Non-specific neck pain (NSNP) is a common musculoskeletal condition resulting in pain, loss of movement and disability. Neck pain is the fourth greatest cause of global disability and affects between 30% and 50% of adults in any given year. Given the prevalence of neck pain, it is likely that most adults will experience neck pain at some point in their life. Current guidelines for managing NSNP includes a combination of exercise, stretching, simple painkillers, and ‘hands-on’ physiotherapy.
NSNP is defined as pain or discomfort in and around the neck and shoulder girdle,. It can be also result in a restriction in neck movement in certain directions, and can also be in conjunction with symptoms into the hands and arms, such as numbness, pins and needles or pain.
When diagnosing the nature of neck pain, it is important for the physiotherapist to take a thorough history, specifically detailing the precise location of your symptoms, and what movements or activities either make your symptoms worse, or make them better. This information gives us information as to which exercises may be beneficial to you.
- Keep moving
- Take regular analgesia if you feel you need to or if it helps you to be able to exercise
- Use heat packs to relax muscles before you start to exercise or stretch
- Take regular breaks from your computer or workstation to ensure you are able to change position
- Review your working environment, especially if you regularly use display screen equipment (DSE). Further information can be found at https://www.hse.gov.uk/pubns/ck1.pdf
- Adopt abnormal movement patterns (such as turning from your body instead of your neck)
- Use collars or neck braces, unless you have been specifically directed to do so by a healthcare professional.
Use a hot water bottle or warm wheat bag at the site of pain. Ensure applications of heat are not made directly onto skin. Warming creams and gels can give some relief, however any benefits are likely more associated with the action of rubbing or self-massage, which you may also find beneficial.
Start some simple range of motion exercises at the first sign of discomfort around the neck or shoulder girdles. Incorporate both range of motion exercises and gentle stretches. Perform them frequently throughout the day.

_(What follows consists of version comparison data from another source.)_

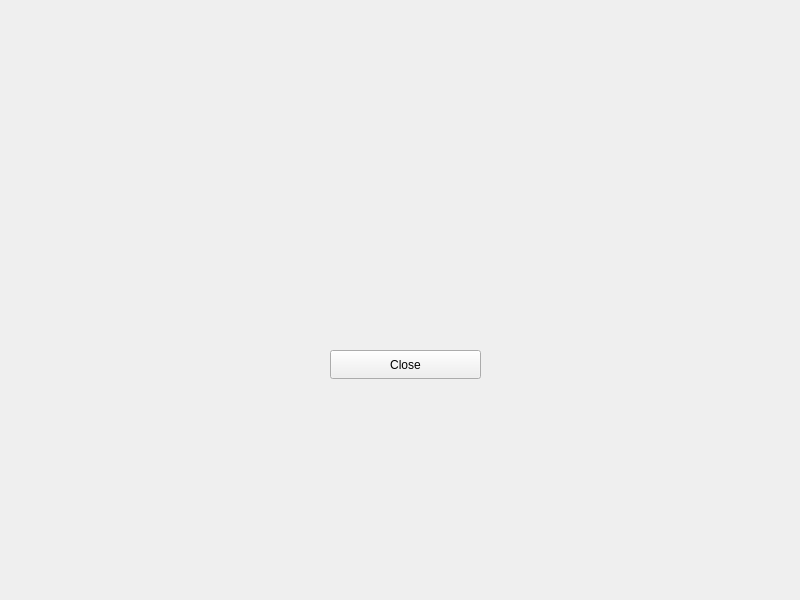
Before: the Qt Designer form bmiwidget.ui in pranavanrao/QTMyBMI, drawn with Qt 5.
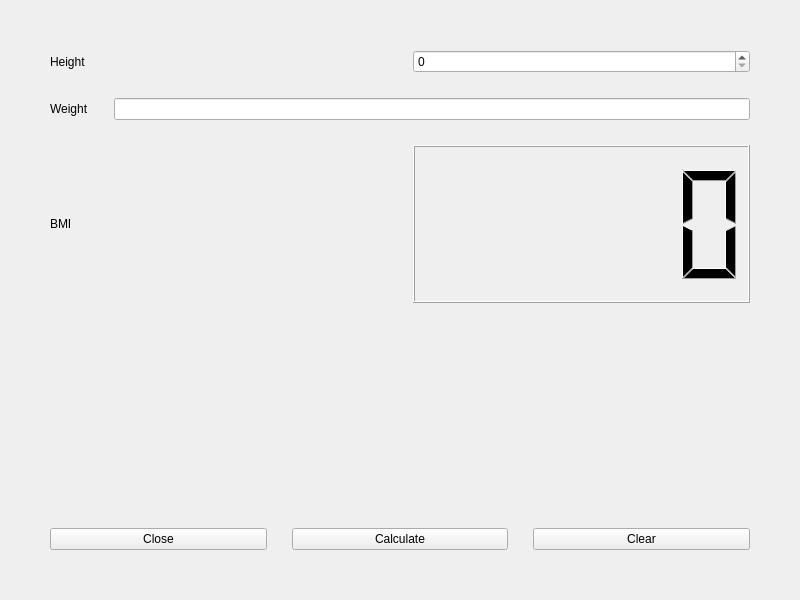
After: the same form once the commit is applied.

Commit message:
Add multiple widgets
- add height label and spinbox
- add weight label and line edit
- add bmi label and lcd number display

What changed in the file:
```diff
--- a/bmiwidget.ui
+++ b/bmiwidget.ui
@@ -13,19 +13,97 @@
   <property name="windowTitle">
    <string>BMIWidget</string>
   </property>
-  <widget class="QPushButton" name="pushButton">
-   <property name="geometry">
-    <rect>
-     <x>330</x>
-     <y>350</y>
-     <width>151</width>
-     <height>29</height>
-    </rect>
+  <layout class="QVBoxLayout" name="verticalLayout">
+   <property name="spacing">
+    <number>25</number>
    </property>
-   <property name="text">
-    <string>Close</string>
+   <property name="leftMargin">
+    <number>50</number>
    </property>
-  </widget>
+   <property name="topMargin">
+    <number>50</number>
+   </property>
+   <property name="rightMargin">
+    <number>50</number>
+   </property>
+   <property name="bottomMargin">
+    <number>50</number>
+   </property>
+   <item>
+    <layout class="QHBoxLayout" name="horizontalLayout_height">
+     <item>
+      <widget class="QLabel" name="lable_height">
+       <property name="text">
+        <string>Height</string>
+       </property>
+      </widget>
+     </item>
+     <item>
+      <widget class="QSpinBox" name="spinBox_height">
+       <property name="maximum">
+        <number>1000</number>
+       </property>
+      </widget>
+     </item>
+    </layout>
+   </item>
+   <item>
+    <layout class="QHBoxLayout" name="horizontalLayout_weight">
+     <item>
+      <widget class="QLabel" name="label_weight">
+       <property name="text">
+        <string>Weight</string>
+       </property>
+      </widget>
+     </item>
+     <item>
+      <widget class="QLineEdit" name="lineEdit_weight"/>
+     </item>
+    </layout>
+   </item>
+   <item>
+    <layout class="QHBoxLayout" name="horizontalLayout_bmi">
+     <item>
+      <widget class="QLabel" name="label_bmi">
+       <property name="text">
+        <string>BMI</string>
+       </property>
+      </widget>
+     </item>
+     <item>
+      <widget class="QLCDNumber" name="lcdNumber_bmi"/>
+     </item>
+    </layout>
+   </item>
+   <item>
+    <layout class="QHBoxLayout" name="horizontalLayout_buttons">
+     <property name="topMargin">
+      <number>200</number>
+     </property>
+     <item>
+      <widget class="QPushButton" name="pb_close">
+       <property name="text">
+        <string>Close</string>
+       </property>
+      </widget>
+     </item>
+     <item>
+      <widget class="QPushButton" name="pb_calculate">
+       <property name="text">
+        <string>Calculate</string>
+       </property>
+      </widget>
+     </item>
+     <item>
+      <widget class="QPushButton" name="pb_clear">
+       <property name="text">
+        <string>Clear</string>
+       </property>
+      </widget>
+     </item>
+    </layout>
+   </item>
+  </layout>
  </widget>
  <resources/>
  <connections/>
```
The commit also changes 1 other file.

For further information please see the following resources;
For beginner level pilates aimed at spinal pain, please see link to NHS YouTube channel: